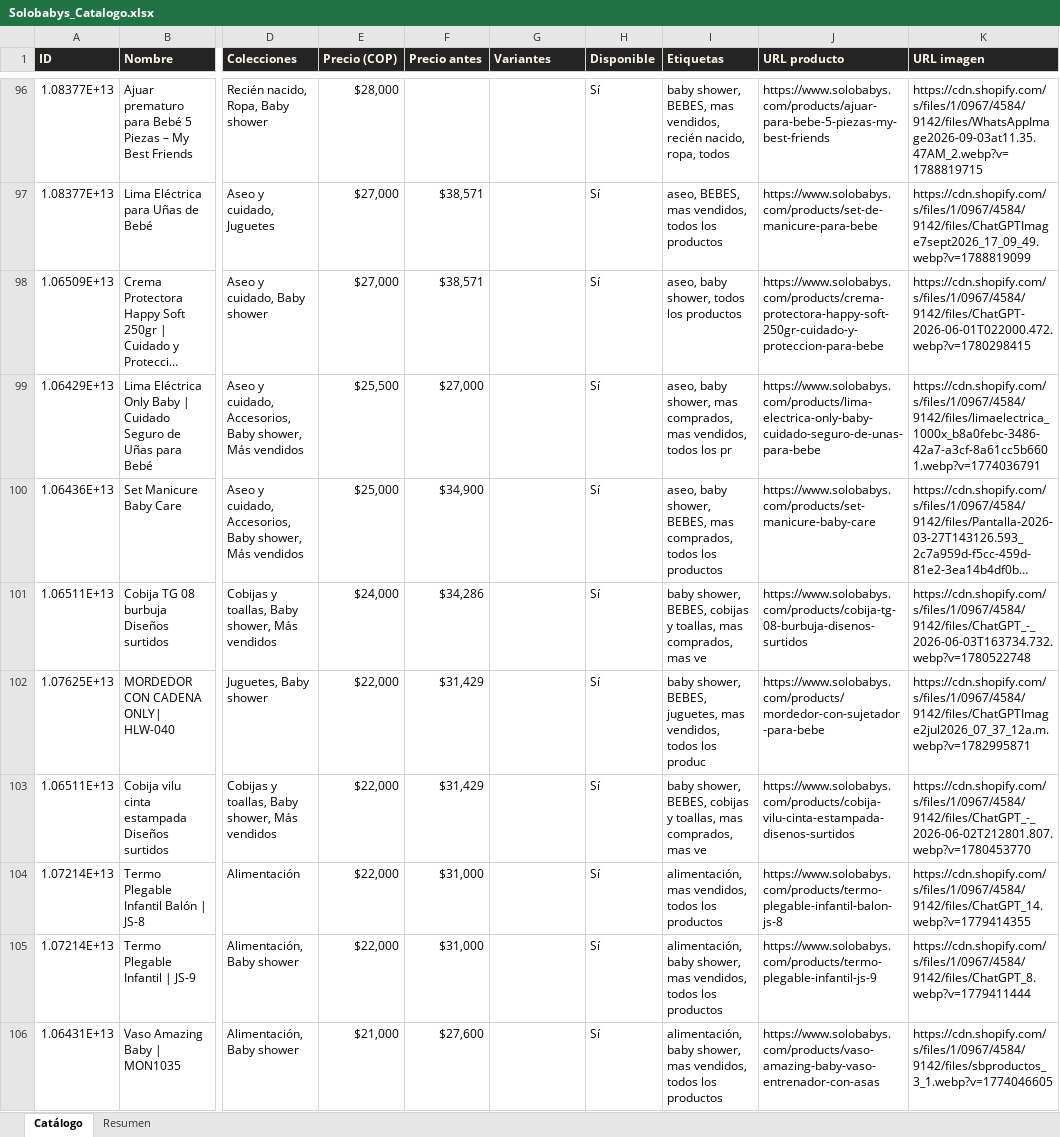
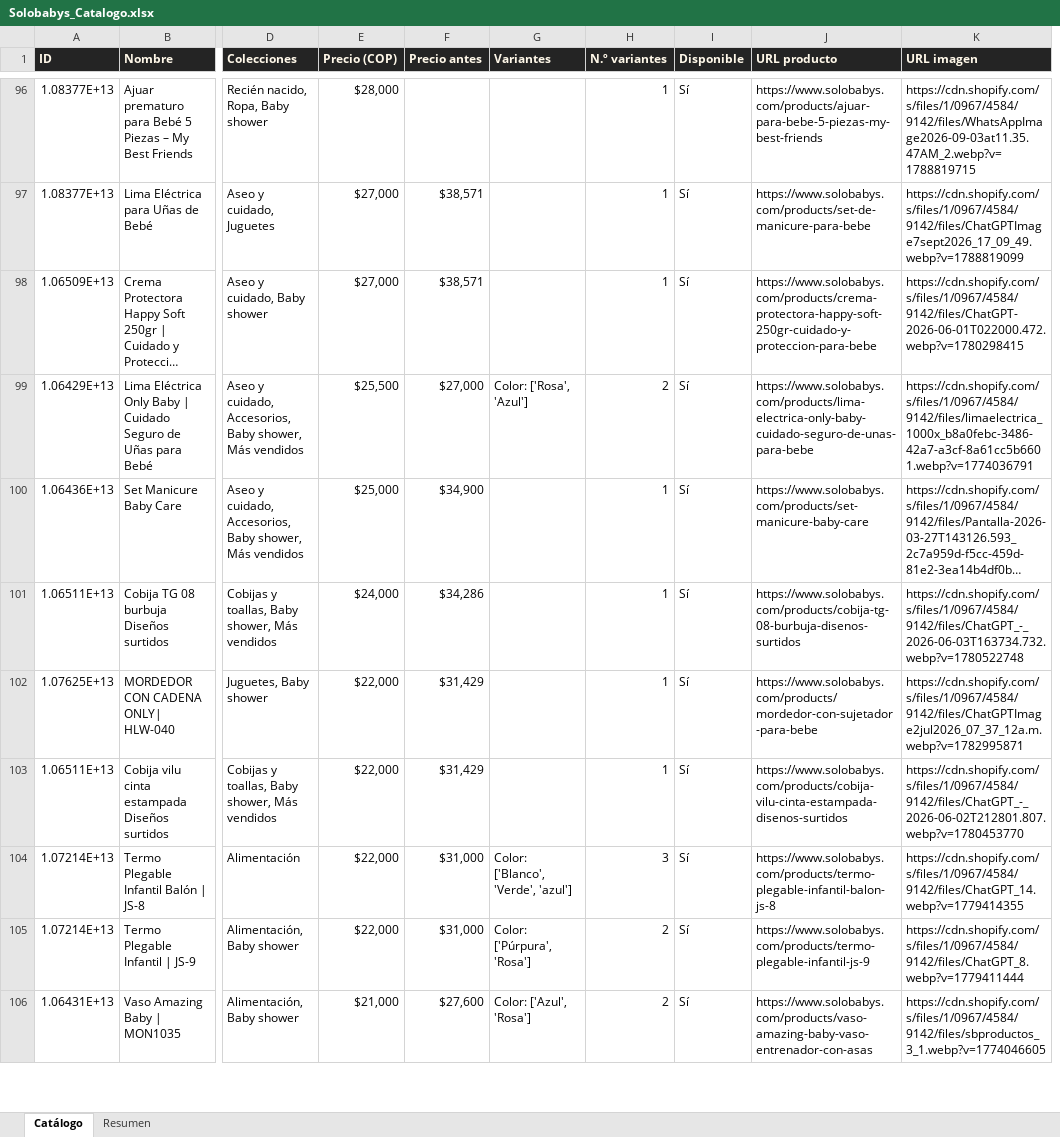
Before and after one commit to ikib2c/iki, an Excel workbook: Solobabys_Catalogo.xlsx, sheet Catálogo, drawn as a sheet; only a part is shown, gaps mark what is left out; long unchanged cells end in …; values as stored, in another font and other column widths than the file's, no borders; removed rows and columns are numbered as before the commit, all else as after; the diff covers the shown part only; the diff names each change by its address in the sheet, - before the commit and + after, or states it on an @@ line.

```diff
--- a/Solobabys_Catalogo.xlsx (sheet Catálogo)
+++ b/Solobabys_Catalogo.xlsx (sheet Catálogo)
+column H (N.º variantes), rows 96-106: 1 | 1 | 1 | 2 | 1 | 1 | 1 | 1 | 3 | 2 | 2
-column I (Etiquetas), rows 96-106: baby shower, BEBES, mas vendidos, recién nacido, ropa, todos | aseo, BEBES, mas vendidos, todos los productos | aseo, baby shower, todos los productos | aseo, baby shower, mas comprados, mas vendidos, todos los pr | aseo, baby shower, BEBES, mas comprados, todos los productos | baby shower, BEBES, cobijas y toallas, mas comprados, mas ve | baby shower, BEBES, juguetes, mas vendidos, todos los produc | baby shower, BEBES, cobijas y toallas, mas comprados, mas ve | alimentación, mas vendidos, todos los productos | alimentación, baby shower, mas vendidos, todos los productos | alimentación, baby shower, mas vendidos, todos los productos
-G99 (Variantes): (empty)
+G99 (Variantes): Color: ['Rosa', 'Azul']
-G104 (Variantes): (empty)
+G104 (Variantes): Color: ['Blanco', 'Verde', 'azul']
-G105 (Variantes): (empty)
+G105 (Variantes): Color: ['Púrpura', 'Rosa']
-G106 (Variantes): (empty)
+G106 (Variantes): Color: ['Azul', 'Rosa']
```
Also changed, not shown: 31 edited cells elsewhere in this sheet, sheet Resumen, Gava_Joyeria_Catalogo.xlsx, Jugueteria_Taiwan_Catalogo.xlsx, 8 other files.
※
- INSTRUCTIONS FOR THE TASK
Your answer should consist of the lines above that hold the word "other", copied exactly.

- OUTPUT OF THE TASK
Before and after one commit to ikib2c/iki, an Excel workbook: Solobabys_Catalogo.xlsx, sheet Catálogo, drawn as a sheet; only a part is shown, gaps mark what is left out; long unchanged cells end in …; values as stored, in another font and other column widths than the file's, no borders; removed rows and columns are numbered as before the commit, all else as after; the diff covers the shown part only; the diff names each change by its address in the sheet, - before the commit and + after, or states it on an @@ line.
Also changed, not shown: 31 edited cells elsewhere in this sheet, sheet Resumen, Gava_Joyeria_Catalogo.xlsx, Jugueteria_Taiwan_Catalogo.xlsx, 8 other files.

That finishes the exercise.